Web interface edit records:
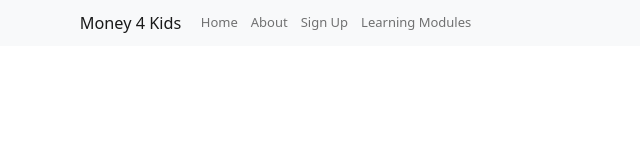
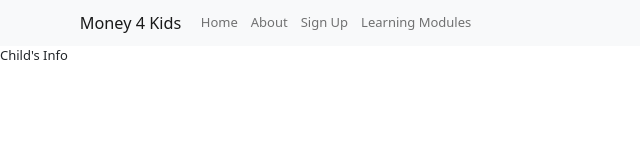
Before and after one commit to verdetea22/cs555MoneyForKids2022Fall, a React (Create React App) app: page /ChildDetails in a window 1280 px wide. Shown: the top 160 px of the page, without its empty margins (0-640 px from the left). Built offline with nearby package versions, Linux system fonts and the light colour scheme.

Commit message:
Fixing paths

```diff
--- a/src/App.js
+++ b/src/App.js
@@ -8,7 +8,8 @@ import Login from "./pages/login/Login";
 import ModulesDashboard from "./pages/moduleDashboard/modulesDashboard";
 import Module from "./pages/module/module";
 import SalesTaxMod from "./pages/moduleDashboard/salesTax/salesTax";
-import Dashboard from "./pages/home/Dashboard";
+import Dashboard from "./pages/ParentPages/Dashboard";
+import ChildDetails from "./pages/ParentPages/ChildDetails";
 
 function App() {
   return (
@@ -23,6 +24,8 @@ function App() {
         <Route path="/Modules/Module/*" element={<Module />} />{" "}
         <Route path="/SalesTaxMod" element={<SalesTaxMod />} />{" "}
         <Route path="/Dashboard" element={<Dashboard />} />{" "}
+        <Route path="/ChildDetails" element={<ChildDetails />} />{" "}
+
       </Routes>{" "}
     </BrowserRouter>
   );
--- a/src/pages/ParentPages/ChildProfile.jsx
+++ b/src/pages/ParentPages/ChildDetails.jsx
@@ -2,12 +2,11 @@ import React from "react";
 import { useState, useContext } from "react";
 
 
-function ChildProfile() {
+function ChildDetails() {
 
     return(
         <p>Child's Info</p>
-
     )
 
 }
-export default ChildProfile;
+export default ChildDetails;
```
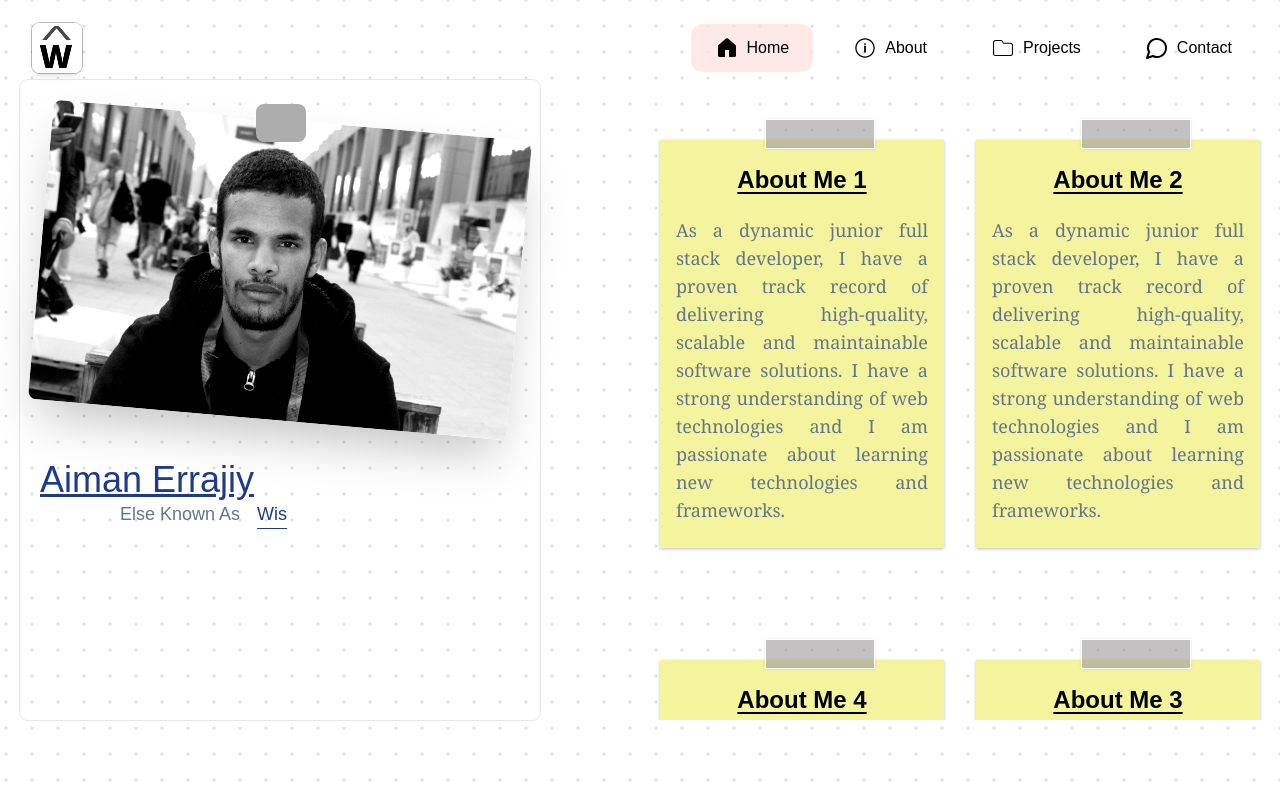
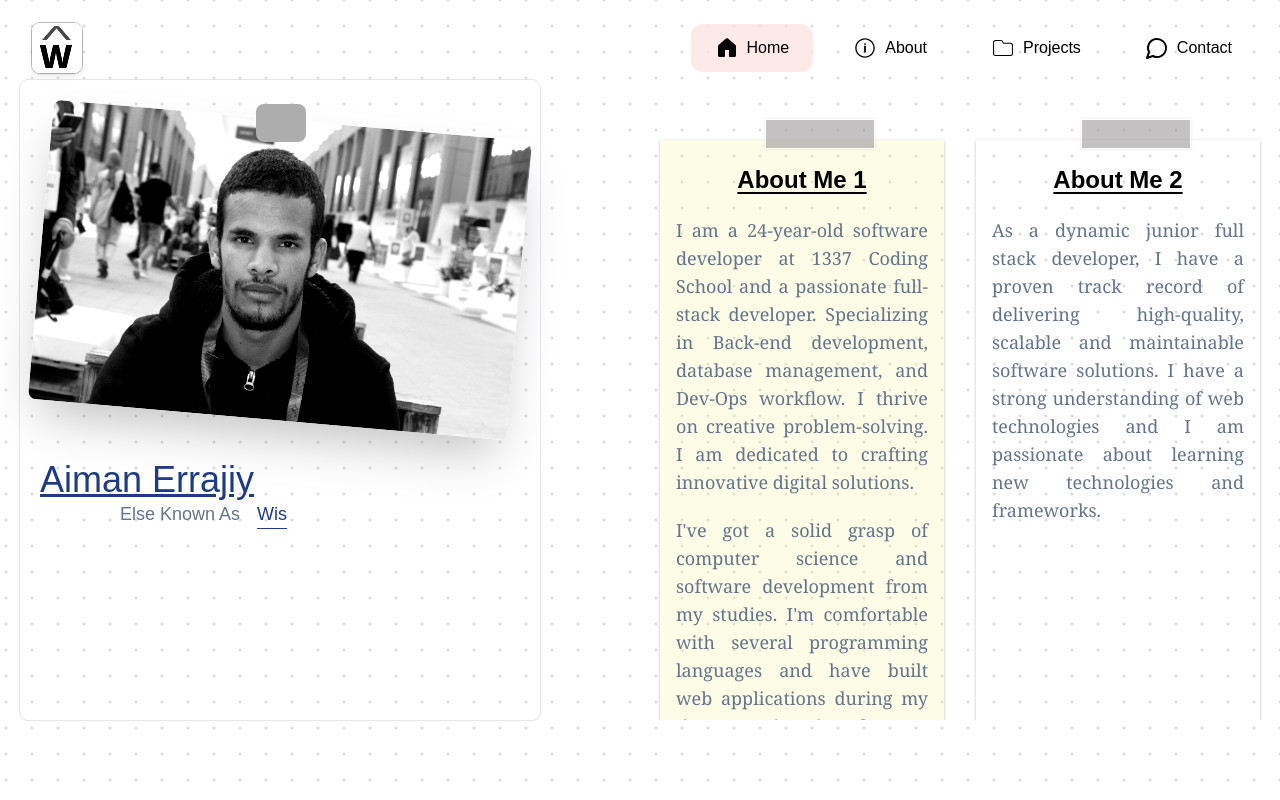
Before and after one commit to wis-aerrajiy/Portfolio, a React (Vite) app: page /about in a window 1280 px wide. Built offline with nearby package versions, Linux system fonts and the light colour scheme; grey boxes are pictures that could not be loaded; a web font is replaced by a local one.

Commit message:
tldraw design

```diff
--- a/package.json
+++ b/package.json
@@ -12,8 +12,10 @@
   "dependencies": {
     "react": "^18.2.0",
     "react-dom": "^18.2.0",
+    "react-draggable": "^4.4.6",
     "react-icons": "^5.2.1",
     "react-router-dom": "^6.23.1",
+    "react-transition-group": "^4.4.5",
     "react-type-animation": "^3.2.0"
   },
   "devDependencies": {
--- a/src/index.css
+++ b/src/index.css
@@ -20,8 +20,8 @@ html,
 * {
 
     font-family: 'Solway', 'Solway Placeholder', sans-serif;
-  /* font-weight: 900;
-    font-style: normal; */
+    /* font-weight: 900; */
+    font-style: normal;
 }
 
 
@@ -40,7 +40,7 @@ html,
 .stickyNote {
     position: relative;
     -webkit-box-shadow: #DDD 0px 1px 2px;
-  background-color: #F4F39E;
+    /* background-color: #F4F39E; */
     /* border-color: #DEE184; */
     /* color: #47576B; */
     margin: 2.5em 0px;
--- a/src/pages/Components/AboutSection.tsx
+++ b/src/pages/Components/AboutSection.tsx
@@ -8,6 +8,8 @@ import { SiLinkedin } from "react-icons/si";
 import { FaTwitter } from "react-icons/fa";
 import { FaPhoneAlt } from "react-icons/fa";
 import { MdEmail } from "react-icons/md";
+import Draggable from 'react-draggable';
+import { CSSTransition } from 'react-transition-group';
 
 const socials = [
     { id: 0, link: '', icon: FaGithub },
@@ -19,6 +21,11 @@ const PersonalInfo = [
     { id: 0, icon: FaPhoneAlt, info: '+212 658506376' },
     { id: 1, icon: MdEmail, info: 'aerrajiy.intra@gmail.com' },
 ]
+
+// function alert the id of the clicked element
+function handleClick(element: any) {
+    console.log(element);
+}
 
 const AboutSection = () => {
     return (
@@ -41,7 +48,8 @@ const AboutSection = () => {
                             </p>
 
                         </div>
-{/*
+                        {
+                            /*
                             <div>
                                 <ul className='flex justify-between items-center space-x-20 mt-10'>
                                     {
@@ -63,24 +71,44 @@ const AboutSection = () => {
                                         ))
                                     }
                                 </ul>
-                        </div> */}
+                            </div> */
+                        }
                     </div>
 
                     <div
-                        className='grid grid-cols-1 gap-4 sm:grid-cols-2 md:grid-cols-2 md:gap-8 lg:grid-cols-2 md:overflow-scroll myscrollbar max-w-[90vw] min-w-[90vw] lg:min-w-[50vw] lg:max-w-[50vw] md:h-[80vh]  rounded-lg  p-5 mx-5'
+                        className='relative grid grid-cols-1 gap-4 sm:grid-cols-2 md:grid-cols-2 md:gap-8 lg:grid-cols-2 md:overflow-scroll myscrollbar max-w-[90vw] min-w-[90vw] lg:min-w-[50vw] lg:max-w-[50vw] md:h-[80vh]  rounded-lg  p-5 mx-5'
                     >
 
-                        <div className="flex flex-col stickyNote taped space-y-5 shadow-md ring ring-red-600">
+                        <CSSTransition in={true} timeout={200} classNames="my-transition">
+                            <Draggable
+                            allowAnyClick={true}
+                            bounds="parent"
+                            defaultPosition={{ x: 0, y: 0 }}
+                            disabled={true}
+                            >
+                                <div
+                                    className="flex flex-col stickyNote taped space-y-5 shadow-md ring ring-red-600 bg-[#F4F39E]/25"
+                                >
                                     <div className='flex justify-center items-center w-full'>
                                         <h1 className='underline underline-offset-4 font-extrabold text-2xl md:rotate-[0deg]' >About Me 1</h1>
                                     </div>
 
-                            <div className="flex flex-col">
+                                    <div className="flex flex-col gap-5">
                                         <p className="text-lg text-slate-500 text-justify font-serif">
-                                As a dynamic junior full stack developer, I have a proven track record of delivering high-quality, scalable and maintainable software solutions. I have a strong understanding of web technologies and I am passionate about learning new technologies and frameworks.
+                                            I am a 24-year-old software developer at 1337 Coding School and a passionate full-stack developer.
+                                            Specializing in Back-end development, database management, and Dev-Ops workflow.
+                                            I thrive on creative problem-solving. I am dedicated to crafting innovative digital solutions.
+                                        </p>
+                                        <p className="text-lg text-slate-500 text-justify font-serif">
+                                            I've got a solid grasp of computer science and software development from my studies.
+                                            I'm comfortable with several programming languages and have built web applications during my time at university.
+                                            Plus, I'm familiar with tools like Git, Docker, and Kubernetes, which I've used in projects and assignments.
                                         </p>
                                     </div>
                                 </div>
+
+                            </Draggable>
+                        </CSSTransition>
 
                         <div className="flex flex-col stickyNote taped space-y-5">
                             <div className='flex justify-center items-center w-full'>
```
Also changed, not shown: 1 other file (tests, documents, lock files or other folders). Lines whose indentation alone changed are shown as unchanged.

■ Your task ■
Please give the number of lines in the data above where the word "icons" appears, and nothing besides.

■ Response for this exercise ■
5